THE mother of a teenage girl who took her life after being subjected to repeated racist slurs, has appealed to Irish people to support the Black Lives Matter protest and call out racism whenever they see it.

Aisling O’Neill attended a protest rally in Limerick on Saturday in response to the killing of black man and father of three, George Floyd, in Minneapolis on May 25.

Ms O’Neill’s 16 year-old daughter Mia took her own life last September, following a campaign of racist abuse.

“It was years of racial abuse at the hands of adults that started when she was four years of age and I’ve been campaigning tirelessly since then against racism in Ireland,” Ms O’Neill told the Limerick Post.

“I have two other children, an eleven-year-old boy and a four-year-old girl, and both have also experienced racist abuse.”

“It has to end. I have lost a child already to this racism, and I can’t stand back.”

“I have a fear and anxiety that it will happen to my other two children, and I also stand in solidarity with the black community. I have friends and relatives who are black, and there has to be change.”

“I welcome this protest and I welcome the black community being able to show their voices and be heard, because they have been unheard for so long.”

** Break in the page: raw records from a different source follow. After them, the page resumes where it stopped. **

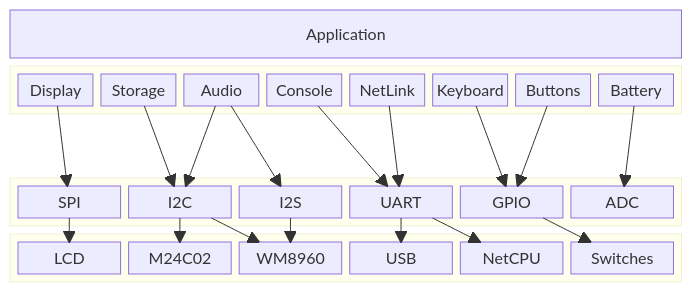
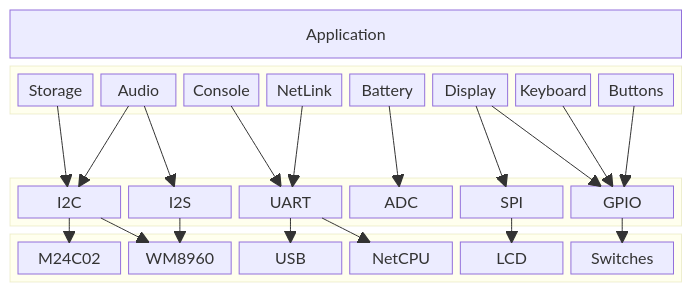
The sixth of 6 diagrams in Architecture.md (fluffy/bare-rust), drawn with Mermaid before and after one commit.

Commit message:
update Display to also use GPIO

````diff
--- a/Architecture.md
+++ b/Architecture.md
@@ -113,48 +113,49 @@
 ```mermaid
 block-beta
     columns 1
     Application
     block: BSP
-        Display
         Storage
         Audio
         Console
         NetLink
+        Battery
+        Display
         Keyboard
         Buttons
-        Battery
     end
     space
     block: HAL
-        SPI
         I2C
         I2S
         UART
+        ADC
+        SPI
         GPIO
-        ADC
     end
     block: Hardware
-        LCD
         M24C02
         WM8960
         USB
         NetCPU
+        LCD
         Switches
     end
     Keyboard --> GPIO
     Display --> SPI
+    Display --> GPIO
     Audio --> I2S
     Audio --> I2C
     Storage --> I2C
     Battery --> ADC
     Console --> UART
     Buttons --> GPIO
     NetLink --> UART
     SPI --> LCD
     UART --> NetCPU
     I2C --> WM8960
     I2S --> WM8960
     I2C --> M24C02
     GPIO --> Switches
     UART --> USB
 ```
````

“You have to call it when you see it, and we have to make the racists the minority now. The only minority in this world should be the racists because it’s one life and one race,” Ms O’Neill declared

Catherine Osikoya speaks to hundreds at the Black Lives Matter protest in Limerick. Photo: Cian Reinhardt

Among the hundreds who attended the rally in  Arthur’s Quay Park was Nigerian born Catherine Osikoya (23) who addressed the crowd about her family’s experiences of racism.

She described how her father Paul Osikoya, an accountant and university lecturer in Galway, who had campaigned as a Green Party candidate in local elections, saw his election posters daubed with the word ‘N***r’.

“It was absolutely terrible. As we were driving home one day, we just saw black marks on his poster, which were racist,” said Ms Osikoya, who has spent most of her life in Ireland.

“They called him the ‘N word’ on his poster. We are part of society here, and you’re doing that to us?,” she continued.

“I’m not trying to say this is a white versus black thing; this is everybody versus racism. This is going on for far too long, and we need to step up for change big time,” she said.

“Ireland is everything I’ve ever known.”

Hundreds attended a Black Lives Matter protest in Limerick City on Saturday. Photo: Cian Reinhardt

Osikoya, a student at University of Limerick, said she was inspired to protest, because of her father’s resilience in the face of racism, and because of her deep pride in her Nigerian roots.

“Watching my Dad and all that stuff made me see that I have to fight for this. This is my culture. Racism can’t continue”.

Three other speakers at the rally, Oyinkan Adedeji, Tracey Obiakor, and Jennifer Ikponmwosa, all from Limerick, rallied the crowd by chanting as gaeilge, “Saol dubh tabhactach (“Black Lives Matter”) and “Aon cheartas ná síochain (“No Justice No Peace”).

While demonstrators attempted to abide by social distancing guidelines, some appeared to be closer than the two-metre rule.

Gardaí kept a watching brief, but there were no reports of any incidents during the rally.